- _WORK TO COMPLETE_: After reading the entries below, report how many lines have the string "TIMED" in them, giving the number alone.

[Collected data entries]

---------------

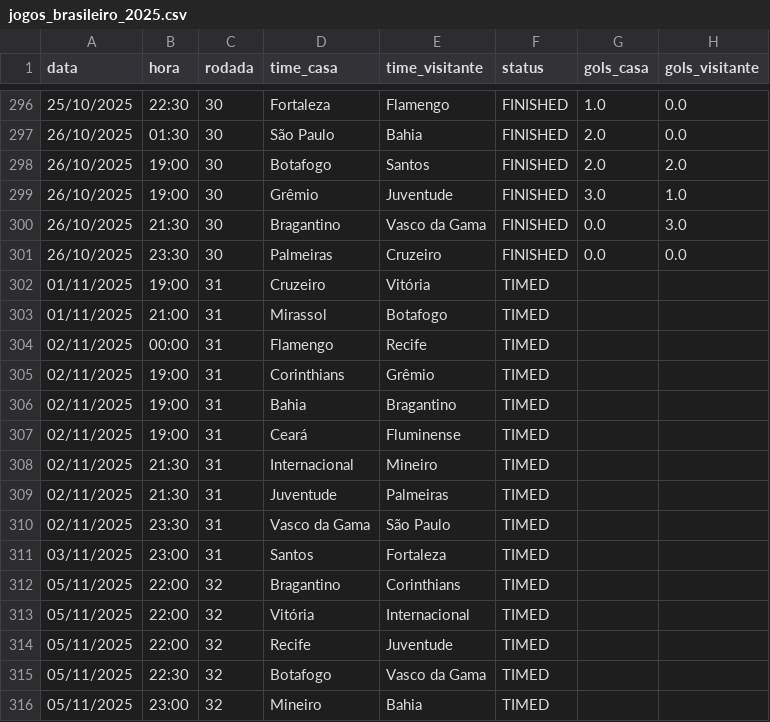
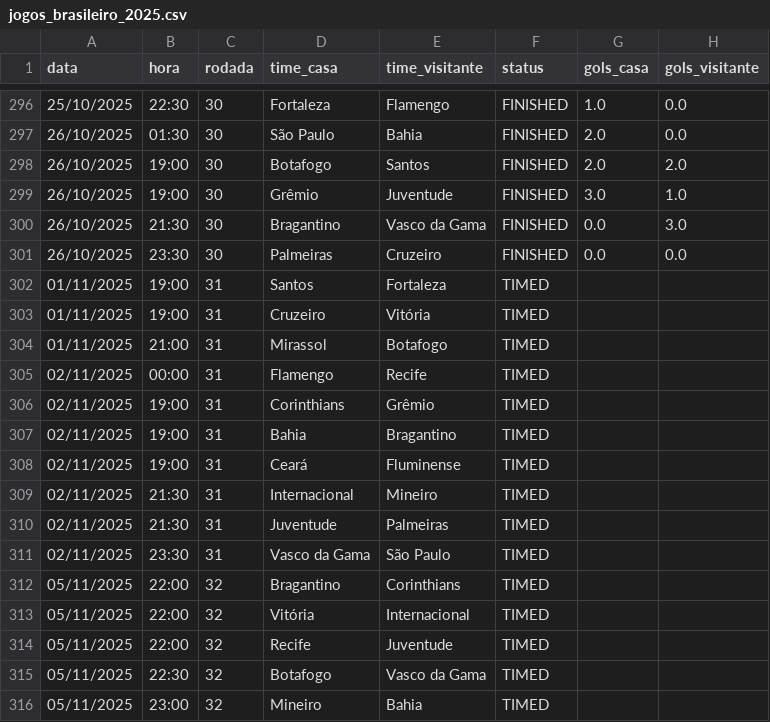
Before and after one commit to tlvzz/BR2025, a CSV file: dados/jogos_brasileiro_2025.csv, drawn as a sheet; only a part is shown, gaps mark what is left out.

```diff
--- a/dados/jogos_brasileiro_2025.csv
+++ b/dados/jogos_brasileiro_2025.csv
@@ -301,2 +301,3 @@ data,hora,rodada,time_casa,time_visitante,status,gols_casa,gols_visitante
 26/10/2025,23:30,30,Palmeiras,Cruzeiro,FINISHED,0.0,0.0
+01/11/2025,19:00,31,Santos,Fortaleza,TIMED,,
 01/11/2025,19:00,31,Cruzeiro,Vitória,TIMED,,
@@ -310,3 +311,2 @@ data,hora,rodada,time_casa,time_visitante,status,gols_casa,gols_visitante
 02/11/2025,23:30,31,Vasco da Gama,São Paulo,TIMED,,
-03/11/2025,23:00,31,Santos,Fortaleza,TIMED,,
 05/11/2025,22:00,32,Bragantino,Corinthians,TIMED,,
```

---------------

- _RESPONSE_: 5